Marwan Rahme: how the pandemic has impacted Kanebridge

Managing director says COVID-19 has been another slap in the face for commercial residential property development

Marwan Rahme: how the pandemic has impacted Kanebridge

Despite commercial residential property development suffering yet another blow, Kanebridge Finance is still going strong thanks to its diverse offering. MPA spoke with managing director Marwan Rahme about the effects of COVID-19 on commercial development and why he believes the property coma is set to continue.

Two decades strong

Rahme first got into the commercial broking game 20 years ago after the birth of Kanebridge in 1999. Starting out as a construction economics company, it was mainly focused around quantitative surveying, project management and the construction side of property.

“What we realised was that one of the key speed bumps around activating projects or projects being successful was finance and funding.”

“So, we got into the financial arm as a value-added service early on in the year 2000, where we provided basic financial advice.”

This led to the creation of a brokerage; the company subsequently branching into home loans, car finance and commercial finance.

Three years of challenge

It has been a rocky road in the world of commercial residential property development recently says Rahme – the pandemic adding further insult to injury.

“COVID-19 is just another slap in the face compared to what’s happened in the last three years in general.”

From about 2017 the property market tap turned off in response to a range of issues.

“You had repercussions with the Hayne Commission, you had issues with the APRA regulations holding back funding and banks changing policies.”

“Then we got into 2020 with a positive outlook,” he says, before going from catastrophic bushfires to a pandemic.

“Just when we thought it couldn’t get any worse in the finance sector, we’ve had COVID kick in where everyone stopped buying, in a sense, or wanting to buy.”

“Most of our space is in the commercial sector, so it’s either purchasing brand new apartments and/or developing brand new apartments, or purchasing development sites to develop brand new apartments.”
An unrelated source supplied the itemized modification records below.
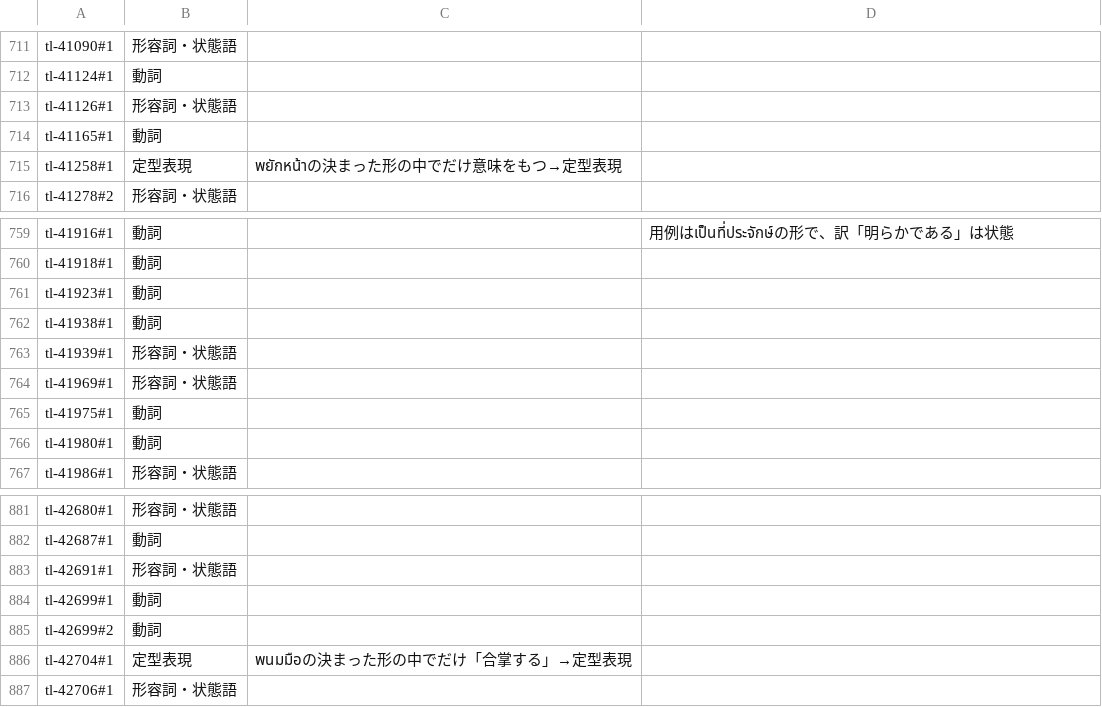
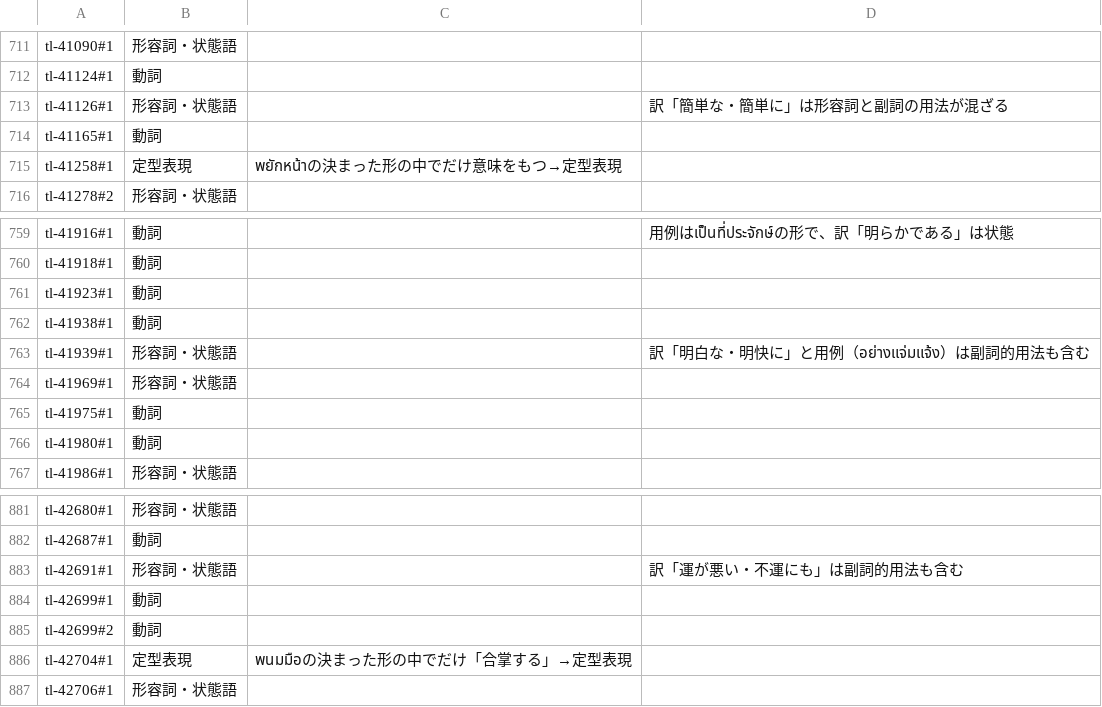
Before and after one commit to komame101064/Thai-Steps, a TSV file: scripts/word-review/pos2/results/B04.tsv, drawn as a sheet; only a part is shown, gaps mark what is left out; the diff covers the shown part only.

```diff
--- a/scripts/word-review/pos2/results/B04.tsv
+++ b/scripts/word-review/pos2/results/B04.tsv
@@ -712,3 +712,3 @@ tl-41090#1	形容詞・状態語
 tl-41124#1	動詞		
-tl-41126#1	形容詞・状態語		
+tl-41126#1	形容詞・状態語		訳「簡単な・簡単に」は形容詞と副詞の用法が混ざる
 tl-41165#1	動詞		
@@ -762,3 +762,3 @@ tl-41923#1	動詞
 tl-41938#1	動詞		
-tl-41939#1	形容詞・状態語		
+tl-41939#1	形容詞・状態語		訳「明白な・明快に」と用例（อย่างแจ่มแจ้ง）は副詞的用法も含む
 tl-41969#1	形容詞・状態語		
@@ -882,3 +882,3 @@ tl-42680#1	形容詞・状態語
 tl-42687#1	動詞		
-tl-42691#1	形容詞・状態語		
+tl-42691#1	形容詞・状態語		訳「運が悪い・不運にも」は副詞的用法も含む
 tl-42699#1	動詞		
```
Also changed, not shown: 19 edited cells elsewhere in this file, 9 other files.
“So, that basically came to a screeching halt three years in a row.”

But all has certainly not been lost for Kanebridge; the company focusing on a range of other offerings to keep it going strong.

Its residential home loan business has stayed stable and even seen an increase thanks to refinancing activity.

“Our commercial clients are looking at renegotiating their assets that they’re keeping long term and residual stock refinancing for developers that can’t sell their finished stock has been a big market for us as well in COVID.”

“So, whilst there’s been some negatives, there’s been a hell of a lot more positives as well.

The coma continues

It is a whole new ball game for residential property development now, says Rahme. A range of factors have led to an increase in negative sentiment when it comes to apartments, particularly buying them off-the-plan.

“The Opal tower situation, the building commission and people living in apartments during COVID has put that whole industry on hold.”

“Secondly, you’ve got issues in and around needing to get the presales to activate the project, as banks now, especially at the top four, they won’t lend any money for residential property unless you have debt coverage.”

He believes the expectation from banks to have 75-100% debt coverage prior to construction is no longer feasible and that developers are sitting idle, waiting for lenders to change these constraints.

With about 20,000 empty apartments completed in Sydney this year, and migration on hold for the next 18-24 months, he believes we will still be in a property coma for another two years.

“I think developers need to get a clear understanding that funding is not going to be the way it was ever again and they need to look outside the square, whether it be less presales, or smaller projects with a build to rent platform.”